    If none of this exists in your case, perhaps talking with your Marketing or Product folks would be a good next step. Typically they do market requirements definition and market sizing (TAM, SAM, SOM) and may have already defined key segment attributes. If those factors then exist in your CRM, you can sort your records and compare specific segments by their historical growth rates.

    Absent all of that, it's possible to purchase third-party data (e.g. Tech Target) on your accounts and append your data set. You can enrich that with your CSM observations, too. Then a technique called k-means clustering is a very handy way to define and categorize market segments. Once you have these, you can once again compare historical growth rates.
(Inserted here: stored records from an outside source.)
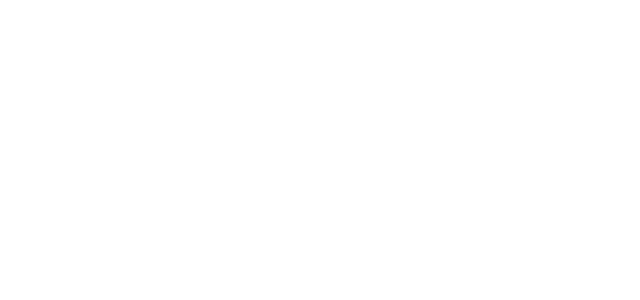
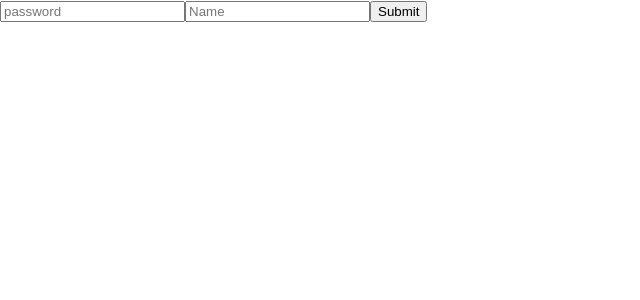
Before and after one commit to itsritiksingh/reactTemplates, a React (Create React App) app: page /forms in a window 1280 px wide. Shown: the top 300 px of the page, without its empty margins (0-640 px from the left). Built offline with nearby package versions, Linux system fonts and the light colour scheme; the HTML template or start-up script is replaced by a standard one.

Commit message:
input proto added

```diff
--- a/src/App.js
+++ b/src/App.js
@@ -4,6 +4,7 @@
 import {Button} from './components/Button/Button'
 import {GridComponent} from './components/grid/GridComponent'
 import {Cards} from './components/cards/Cards';
+import {forms} from './components/forms/forms';
 function App() {
   return (
     <Router>
@@ -13,12 +14,14 @@
           <li><Link to="/button" style={{color: 'black'}} >Button</Link></li>
           <li><Link to="/grid" style={{color: 'black'}} >Grid</Link></li>
           <li><Link to="/card" style={{color: 'black'}}>Card</Link></li>
+          <li><Link to="/forms" style={{color: 'black'}}>forms</Link></li>
         </ul>
       }}/>
       <Route path="/navbar" exact component={NavBar} />
       <Route path="/button" exact component={Button} />
       <Route path="/grid" exact component={GridComponent} />
       <Route path="/card" exact component={Cards} />
+      <Route path="/forms" exact component={forms} />
     </Router>
   );
 }
--- /dev/null
+++ b/src/components/forms/forms.jsx
@@ -0,0 +1,12 @@
+import React from 'react'
+import './forms.css';
+import {Input} from '../layouts/Inputs/Input';
+export const forms = () => {
+    return (
+        <form>
+            <Input type="password"  options={{'placeholder':"password",'name':'ritik singh',required: true}}/>
+            <Input type="text"  options={{placeholder:"Name",'name':'ritik singh',maxLength:8,required: true}}/>
+            <Input type="submit" options={{'value':'Submit'}}/>
+        </form>
+    )
+}
--- /dev/null
+++ b/src/components/layouts/Inputs/Input.jsx
@@ -0,0 +1,9 @@
+import React from 'react'
+// import propTypes from './prop'
+import './Input.css';
+export const Input = ({type,placeholder,options}) => {
+    return (
+        <input type={type} placeholder={placeholder} {...options} />
+
+    )
+}
```
Also changed, not shown: src/components/forms/forms.css (added), src/components/layouts/Inputs/Input.css (added).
Some CRMs allow you to combine multiple attributes and automatically classify accounts into your chosen segments, which allows you to determine your CSM engagement and growth potential by account. 

    Hope that helps. Happy to chat more. In addition to leading CS, I also have 10 years of marketing leadership experience. 
  • kmulhalljr
    kmulhalljr Member Posts: 40 Navigator
    5 Likes First Comment Name Dropper 2023 Success Network - Supporter
    Hi Jessica - correct me if wrong but it looks like your company operates in the governmental space? This is a bit outside my purview but one thing I would recommend, particularly as it relates to 'capacity for growth' is tracking national central banking data and international economic news. Countries with strong (or in this environment stable) forecasts regarding inflation, spending, etc. I would think make for a candidate customer within this vertical. Also, those areas with a history of inflationary social program spending - without as much concern regarding debt balances would fall into a category such as the one outlined (ie. South American countries such as Argentina & Brazil)